Could you please find each line in the records that contains the word "element" and copy it?

===== Dataset records =====

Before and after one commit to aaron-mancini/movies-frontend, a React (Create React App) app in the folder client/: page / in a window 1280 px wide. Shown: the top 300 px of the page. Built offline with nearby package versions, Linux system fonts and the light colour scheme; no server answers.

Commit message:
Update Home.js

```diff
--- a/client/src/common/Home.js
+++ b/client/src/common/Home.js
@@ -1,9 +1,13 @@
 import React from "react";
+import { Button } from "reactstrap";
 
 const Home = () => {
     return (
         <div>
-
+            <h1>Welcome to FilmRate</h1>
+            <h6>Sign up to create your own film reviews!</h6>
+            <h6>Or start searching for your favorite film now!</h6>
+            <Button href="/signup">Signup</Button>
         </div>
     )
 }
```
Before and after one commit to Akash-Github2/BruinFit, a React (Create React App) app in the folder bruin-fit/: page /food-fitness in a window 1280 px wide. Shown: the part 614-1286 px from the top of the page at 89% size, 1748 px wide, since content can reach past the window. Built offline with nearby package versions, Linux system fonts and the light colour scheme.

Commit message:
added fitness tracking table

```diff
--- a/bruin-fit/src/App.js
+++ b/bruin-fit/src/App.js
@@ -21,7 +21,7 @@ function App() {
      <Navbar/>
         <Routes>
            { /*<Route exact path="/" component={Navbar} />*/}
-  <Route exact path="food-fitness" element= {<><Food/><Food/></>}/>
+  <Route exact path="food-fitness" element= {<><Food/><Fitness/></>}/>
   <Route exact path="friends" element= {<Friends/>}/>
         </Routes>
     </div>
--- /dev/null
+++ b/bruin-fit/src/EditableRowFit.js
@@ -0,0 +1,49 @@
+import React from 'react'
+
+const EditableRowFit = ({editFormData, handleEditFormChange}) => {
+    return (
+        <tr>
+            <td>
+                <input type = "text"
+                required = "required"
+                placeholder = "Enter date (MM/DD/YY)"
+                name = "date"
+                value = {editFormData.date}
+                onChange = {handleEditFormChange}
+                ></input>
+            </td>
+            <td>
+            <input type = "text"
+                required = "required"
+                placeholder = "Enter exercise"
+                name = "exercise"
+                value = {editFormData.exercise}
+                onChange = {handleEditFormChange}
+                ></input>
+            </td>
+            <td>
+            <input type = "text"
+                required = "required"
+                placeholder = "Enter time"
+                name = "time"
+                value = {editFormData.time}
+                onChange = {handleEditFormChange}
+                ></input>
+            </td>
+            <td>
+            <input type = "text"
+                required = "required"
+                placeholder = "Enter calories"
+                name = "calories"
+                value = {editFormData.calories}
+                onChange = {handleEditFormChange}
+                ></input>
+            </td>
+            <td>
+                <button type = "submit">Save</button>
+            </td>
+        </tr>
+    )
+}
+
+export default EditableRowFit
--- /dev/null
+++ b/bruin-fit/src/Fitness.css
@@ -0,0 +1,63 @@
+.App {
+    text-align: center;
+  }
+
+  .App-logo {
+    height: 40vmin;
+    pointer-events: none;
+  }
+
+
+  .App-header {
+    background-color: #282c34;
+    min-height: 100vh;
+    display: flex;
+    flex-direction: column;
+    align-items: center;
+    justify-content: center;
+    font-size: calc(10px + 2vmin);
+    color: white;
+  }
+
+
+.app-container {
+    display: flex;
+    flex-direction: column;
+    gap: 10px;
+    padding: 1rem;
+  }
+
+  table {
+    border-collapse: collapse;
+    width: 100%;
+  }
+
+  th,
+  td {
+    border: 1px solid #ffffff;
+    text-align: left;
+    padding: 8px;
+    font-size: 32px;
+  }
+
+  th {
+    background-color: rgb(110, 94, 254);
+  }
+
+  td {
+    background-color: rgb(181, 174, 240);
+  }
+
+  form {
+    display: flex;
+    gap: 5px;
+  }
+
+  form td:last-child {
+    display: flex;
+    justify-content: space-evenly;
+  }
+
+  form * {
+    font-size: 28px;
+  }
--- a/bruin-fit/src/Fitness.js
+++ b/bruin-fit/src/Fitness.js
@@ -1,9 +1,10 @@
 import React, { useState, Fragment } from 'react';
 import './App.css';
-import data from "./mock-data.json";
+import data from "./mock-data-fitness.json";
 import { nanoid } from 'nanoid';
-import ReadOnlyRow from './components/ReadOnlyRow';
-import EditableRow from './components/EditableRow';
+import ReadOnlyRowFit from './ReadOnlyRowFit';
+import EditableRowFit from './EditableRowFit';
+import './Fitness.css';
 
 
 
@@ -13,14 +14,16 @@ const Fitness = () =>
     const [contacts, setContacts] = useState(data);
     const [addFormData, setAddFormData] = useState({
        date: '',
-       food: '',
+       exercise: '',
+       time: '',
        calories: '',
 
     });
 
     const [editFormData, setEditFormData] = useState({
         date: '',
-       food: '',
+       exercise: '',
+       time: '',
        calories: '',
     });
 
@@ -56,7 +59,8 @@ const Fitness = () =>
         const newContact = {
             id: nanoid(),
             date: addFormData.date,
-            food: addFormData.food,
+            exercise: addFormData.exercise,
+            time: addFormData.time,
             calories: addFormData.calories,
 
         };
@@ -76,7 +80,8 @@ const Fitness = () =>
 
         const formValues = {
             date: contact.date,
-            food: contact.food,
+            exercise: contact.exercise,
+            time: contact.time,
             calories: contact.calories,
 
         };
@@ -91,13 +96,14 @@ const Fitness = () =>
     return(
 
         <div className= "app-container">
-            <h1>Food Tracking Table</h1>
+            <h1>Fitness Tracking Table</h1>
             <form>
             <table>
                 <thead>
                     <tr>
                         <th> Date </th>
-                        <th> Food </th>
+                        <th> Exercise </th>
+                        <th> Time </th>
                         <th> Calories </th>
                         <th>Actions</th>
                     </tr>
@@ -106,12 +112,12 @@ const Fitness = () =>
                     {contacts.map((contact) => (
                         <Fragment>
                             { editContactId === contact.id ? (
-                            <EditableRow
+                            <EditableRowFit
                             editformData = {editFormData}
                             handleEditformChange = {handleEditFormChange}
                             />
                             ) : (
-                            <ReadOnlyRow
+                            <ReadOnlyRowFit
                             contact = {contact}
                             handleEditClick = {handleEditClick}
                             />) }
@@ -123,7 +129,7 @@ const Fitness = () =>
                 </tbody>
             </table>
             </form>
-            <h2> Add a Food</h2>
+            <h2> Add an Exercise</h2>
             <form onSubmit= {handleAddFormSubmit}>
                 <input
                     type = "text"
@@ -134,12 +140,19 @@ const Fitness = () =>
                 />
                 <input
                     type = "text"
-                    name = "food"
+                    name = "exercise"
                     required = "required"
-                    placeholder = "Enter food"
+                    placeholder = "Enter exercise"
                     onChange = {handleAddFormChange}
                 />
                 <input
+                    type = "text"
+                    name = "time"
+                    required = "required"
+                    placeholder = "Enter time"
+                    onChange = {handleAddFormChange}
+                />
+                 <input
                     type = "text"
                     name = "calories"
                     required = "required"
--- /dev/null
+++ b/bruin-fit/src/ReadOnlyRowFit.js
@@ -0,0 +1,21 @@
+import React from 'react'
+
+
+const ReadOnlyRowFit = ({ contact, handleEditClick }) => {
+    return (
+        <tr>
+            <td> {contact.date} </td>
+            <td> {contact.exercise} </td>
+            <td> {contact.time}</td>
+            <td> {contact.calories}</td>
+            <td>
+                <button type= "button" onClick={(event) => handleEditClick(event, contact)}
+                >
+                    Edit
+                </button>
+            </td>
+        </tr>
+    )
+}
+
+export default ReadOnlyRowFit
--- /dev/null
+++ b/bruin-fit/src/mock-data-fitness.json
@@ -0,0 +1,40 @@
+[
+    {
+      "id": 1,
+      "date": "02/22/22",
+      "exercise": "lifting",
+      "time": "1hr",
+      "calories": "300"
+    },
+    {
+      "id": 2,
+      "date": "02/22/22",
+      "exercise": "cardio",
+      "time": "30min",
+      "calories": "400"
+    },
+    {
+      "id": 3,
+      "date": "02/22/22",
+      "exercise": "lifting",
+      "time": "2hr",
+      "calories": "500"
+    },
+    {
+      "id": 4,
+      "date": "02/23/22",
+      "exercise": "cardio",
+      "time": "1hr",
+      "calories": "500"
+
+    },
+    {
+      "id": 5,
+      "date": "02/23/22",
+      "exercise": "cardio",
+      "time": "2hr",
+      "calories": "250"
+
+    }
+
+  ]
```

=====

--- Result for this task ---
-  <Route exact path="food-fitness" element= {<><Food/><Food/></>}/>
+  <Route exact path="food-fitness" element= {<><Food/><Fitness/></>}/>
   <Route exact path="friends" element= {<Friends/>}/>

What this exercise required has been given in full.